====== INPUT RECORDS

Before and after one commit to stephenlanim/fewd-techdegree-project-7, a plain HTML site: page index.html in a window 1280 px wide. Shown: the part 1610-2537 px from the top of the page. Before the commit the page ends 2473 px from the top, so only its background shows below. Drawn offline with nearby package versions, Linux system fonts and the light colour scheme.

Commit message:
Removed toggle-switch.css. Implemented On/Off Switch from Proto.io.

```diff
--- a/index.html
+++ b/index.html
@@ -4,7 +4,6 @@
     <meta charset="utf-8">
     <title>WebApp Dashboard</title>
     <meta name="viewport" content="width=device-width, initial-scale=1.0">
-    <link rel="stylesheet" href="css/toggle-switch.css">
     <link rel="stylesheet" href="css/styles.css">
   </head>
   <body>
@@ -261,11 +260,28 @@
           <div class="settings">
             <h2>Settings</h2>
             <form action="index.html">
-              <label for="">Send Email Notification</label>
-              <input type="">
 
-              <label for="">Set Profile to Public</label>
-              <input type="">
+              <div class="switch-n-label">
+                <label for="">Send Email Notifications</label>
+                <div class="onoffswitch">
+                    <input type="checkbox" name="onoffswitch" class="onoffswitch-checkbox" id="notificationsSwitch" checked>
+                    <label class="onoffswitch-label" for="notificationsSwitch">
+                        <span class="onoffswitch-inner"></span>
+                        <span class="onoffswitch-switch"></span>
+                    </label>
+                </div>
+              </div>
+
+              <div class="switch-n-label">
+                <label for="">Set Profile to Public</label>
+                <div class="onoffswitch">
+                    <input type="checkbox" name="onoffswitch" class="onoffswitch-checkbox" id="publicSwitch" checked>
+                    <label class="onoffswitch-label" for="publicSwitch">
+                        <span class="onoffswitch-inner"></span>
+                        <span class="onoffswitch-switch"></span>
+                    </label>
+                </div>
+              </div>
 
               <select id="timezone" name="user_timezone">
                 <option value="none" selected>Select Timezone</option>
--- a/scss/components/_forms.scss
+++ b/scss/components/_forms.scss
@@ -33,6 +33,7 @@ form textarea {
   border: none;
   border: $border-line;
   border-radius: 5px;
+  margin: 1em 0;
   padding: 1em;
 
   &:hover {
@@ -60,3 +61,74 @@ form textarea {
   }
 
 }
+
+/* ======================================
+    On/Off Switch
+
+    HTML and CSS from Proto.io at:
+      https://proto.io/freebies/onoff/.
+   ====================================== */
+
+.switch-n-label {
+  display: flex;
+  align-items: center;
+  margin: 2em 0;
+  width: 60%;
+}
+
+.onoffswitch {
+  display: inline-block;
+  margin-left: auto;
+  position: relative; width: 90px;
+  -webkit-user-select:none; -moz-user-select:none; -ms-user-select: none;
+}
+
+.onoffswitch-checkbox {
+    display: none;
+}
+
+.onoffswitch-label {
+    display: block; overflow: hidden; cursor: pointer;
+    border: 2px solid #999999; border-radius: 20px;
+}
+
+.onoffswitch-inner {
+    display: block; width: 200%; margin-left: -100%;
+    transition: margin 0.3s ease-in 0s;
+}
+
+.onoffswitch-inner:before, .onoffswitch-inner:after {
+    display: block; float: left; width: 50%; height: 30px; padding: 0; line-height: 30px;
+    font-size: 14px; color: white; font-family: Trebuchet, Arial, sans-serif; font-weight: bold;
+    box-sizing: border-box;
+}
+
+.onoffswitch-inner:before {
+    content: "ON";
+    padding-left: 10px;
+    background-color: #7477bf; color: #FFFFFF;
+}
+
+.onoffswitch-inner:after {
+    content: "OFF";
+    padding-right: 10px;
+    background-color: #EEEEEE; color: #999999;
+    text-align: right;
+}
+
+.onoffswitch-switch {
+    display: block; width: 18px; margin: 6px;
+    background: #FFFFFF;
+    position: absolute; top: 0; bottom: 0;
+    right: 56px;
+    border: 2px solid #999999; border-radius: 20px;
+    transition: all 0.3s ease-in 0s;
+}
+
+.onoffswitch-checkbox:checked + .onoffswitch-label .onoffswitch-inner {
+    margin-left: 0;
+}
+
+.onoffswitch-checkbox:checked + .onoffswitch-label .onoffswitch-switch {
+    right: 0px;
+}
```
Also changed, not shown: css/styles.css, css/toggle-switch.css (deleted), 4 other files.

============

PROBLEM DETAILS
Filter the entries and keep only the lines holding "width".

REPLY TO THE EXERCISE
     <meta name="viewport" content="width=device-width, initial-scale=1.0">
+  width: 60%;
+  position: relative; width: 90px;
+    display: block; width: 200%; margin-left: -100%;
+    display: block; float: left; width: 50%; height: 30px; padding: 0; line-height: 30px;
+    display: block; width: 18px; margin: 6px;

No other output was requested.